Danielle Lauren, the host of the ceremony and Australian Ambassador for the Charter, said “This event was a wonderful opportunity to spread the principle of compassion to our leaders and help make Australia a more compassionate society for all.” Danielle gave a call to action for her campaign to get 100,000 handwritten signatures in Australia to support the Charter.
Parliamentary Secretary for Social Inclusion and the Voluntary Sector, Senator Ursula Stephens, said “For those of us who work in this place, the Charter reminds us that it is not just the legislated laws that shape a nation, but the way in which we behave to each other.” Senator Stephens also read out a letter from the Prime Minister congratulating Danielle on her work with the Charter and promoting compassion in Australia.
Shadow Minister for Ageing, Senator Concetta Fierravanti-Wells, addressed the crowd and sent support from the Leader of the Opposition, Tony Abbott.
The ceremony also included a special video message from Karen Armstrong, a Traditional Aboriginal Welcome to Country from Ngunnawal Elder, Agnes Shea and a meditation session with the Venerable Bhante Sujato from the Federation of Australian Buddhist Councils. In picture: Senator Concetta Fierravanti-Wells, Danielle Lauren and Senator Ursula Stephens.
July 23-25, 2010: the Festival of World Cultures hosts an open FAITH SPACE for people and groups to communicate and share their practices and creative expressions about the value of ‘Compassion’.
2010 marked the 10th anniversary for the Festival of World Cultures. In honor of this important and celebratory event, the Festival sought to deepen its ethos of building communities through nurturing respect for diversity. The 2010 Festival theme was faith. The Festival of World Cultures values the accumulated wisdom that communities of all faiths hold. When such wisdom is shared, it may contribute to the global efforts towards respect, peace and unity, and may also support people to participate more fully in contemporary life in Ireland.

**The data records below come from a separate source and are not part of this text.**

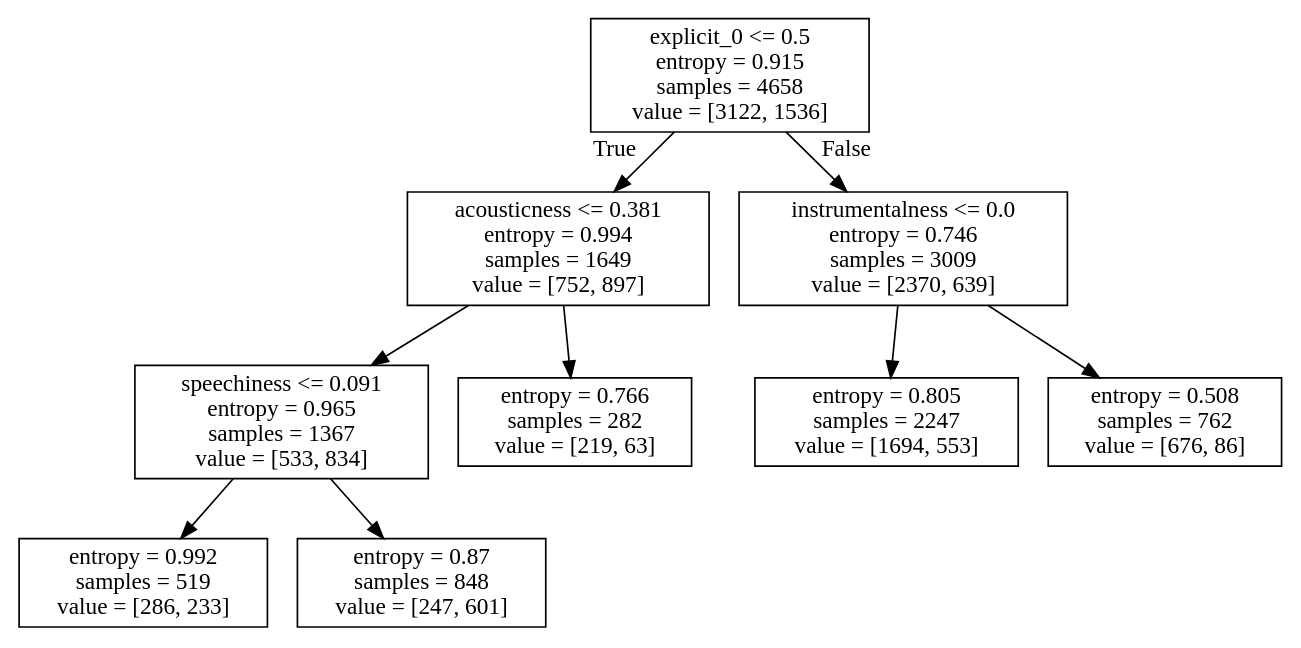
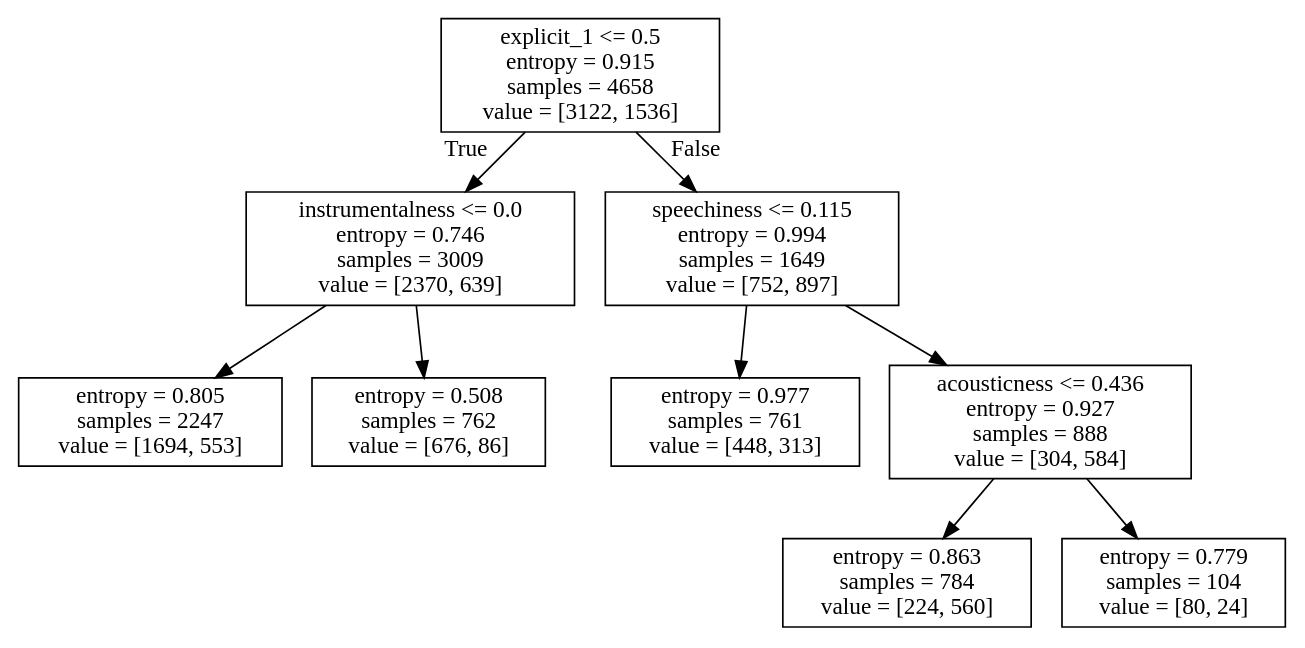
One commit to CrystalCo/audio_features_popularity_classifiers changed the diagram in rnb_DT.dot. Above: the diagram before and after it, drawn with Graphviz. The commit also changed 14 other files, not shown here.

```diff
--- a/rnb_DT.dot
+++ b/rnb_DT.dot
@@ -1,20 +1,20 @@
 digraph Tree {
 node [shape=box] ;
-0 [label="explicit_0 <= 0.5\nentropy = 0.915\nsamples = 4658\nvalue = [3122, 1536]"] ;
-1 [label="acousticness <= 0.381\nentropy = 0.994\nsamples = 1649\nvalue = [752, 897]"] ;
+0 [label="explicit_1 <= 0.5\nentropy = 0.915\nsamples = 4658\nvalue = [3122, 1536]"] ;
+1 [label="instrumentalness <= 0.0\nentropy = 0.746\nsamples = 3009\nvalue = [2370, 639]"] ;
 0 -> 1 [labeldistance=2.5, labelangle=45, headlabel="True"] ;
-2 [label="speechiness <= 0.091\nentropy = 0.965\nsamples = 1367\nvalue = [533, 834]"] ;
+2 [label="entropy = 0.805\nsamples = 2247\nvalue = [1694, 553]"] ;
 1 -> 2 ;
-3 [label="entropy = 0.992\nsamples = 519\nvalue = [286, 233]"] ;
-2 -> 3 ;
-4 [label="entropy = 0.87\nsamples = 848\nvalue = [247, 601]"] ;
-2 -> 4 ;
-5 [label="entropy = 0.766\nsamples = 282\nvalue = [219, 63]"] ;
-1 -> 5 ;
-6 [label="instrumentalness <= 0.0\nentropy = 0.746\nsamples = 3009\nvalue = [2370, 639]"] ;
-0 -> 6 [labeldistance=2.5, labelangle=-45, headlabel="False"] ;
-7 [label="entropy = 0.805\nsamples = 2247\nvalue = [1694, 553]"] ;
+3 [label="entropy = 0.508\nsamples = 762\nvalue = [676, 86]"] ;
+1 -> 3 ;
+4 [label="speechiness <= 0.115\nentropy = 0.994\nsamples = 1649\nvalue = [752, 897]"] ;
+0 -> 4 [labeldistance=2.5, labelangle=-45, headlabel="False"] ;
+5 [label="entropy = 0.977\nsamples = 761\nvalue = [448, 313]"] ;
+4 -> 5 ;
+6 [label="acousticness <= 0.436\nentropy = 0.927\nsamples = 888\nvalue = [304, 584]"] ;
+4 -> 6 ;
+7 [label="entropy = 0.863\nsamples = 784\nvalue = [224, 560]"] ;
 6 -> 7 ;
-8 [label="entropy = 0.508\nsamples = 762\nvalue = [676, 86]"] ;
+8 [label="entropy = 0.779\nsamples = 104\nvalue = [80, 24]"] ;
 6 -> 8 ;
 }
```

The Festival was proud to affirm the Charter for Compassion International (www.charterforcompassion.org). The Festival supports activities that can deepen and share compassionate encounters through music, meditation and prayer, storytelling, discussions, dance and project displays.
In celebration of the Charter's first year actor, Rainn Wilson and the team create a video history of the movement and its accomplishments. Notable moments include: Seattle becomes the world's first compassionate city as part of an international campaign. Medical student Saalman Sana unveils the Compassion for Care Charter at TEDxMaastrict . Groups in Canada and Holland create and affirm the Children's Charter.
The Charter in 2012. “As part of the city-wide 12 Days of Compassion with Karen Armstrong program, Vancouver announces its campaign to become a compassionate city, and Karen Armstrong unveils a new Charter website and international initiative and gives an update on the state of the Charter, including news about vibrant Charter movements in Pakistan, Canada, Jordan, Holland, the United Kingdom and Louisville, Ky.”
Almost six years after Karen Armstrong was awarded the TED Prize, the Charter for Compassion has grown into a truly global movement. Thanks to the efforts of a broad range of people in all walks of life and on every continent, compassion has touched the lives of thousands of people in countries, cities, schools, business and other organizations, and faith communities around the world. To reflect this growing worldwide presence, a confluence of leaders in the movement -- the Global Compassion Council -- formed the Charter for Compassion organization.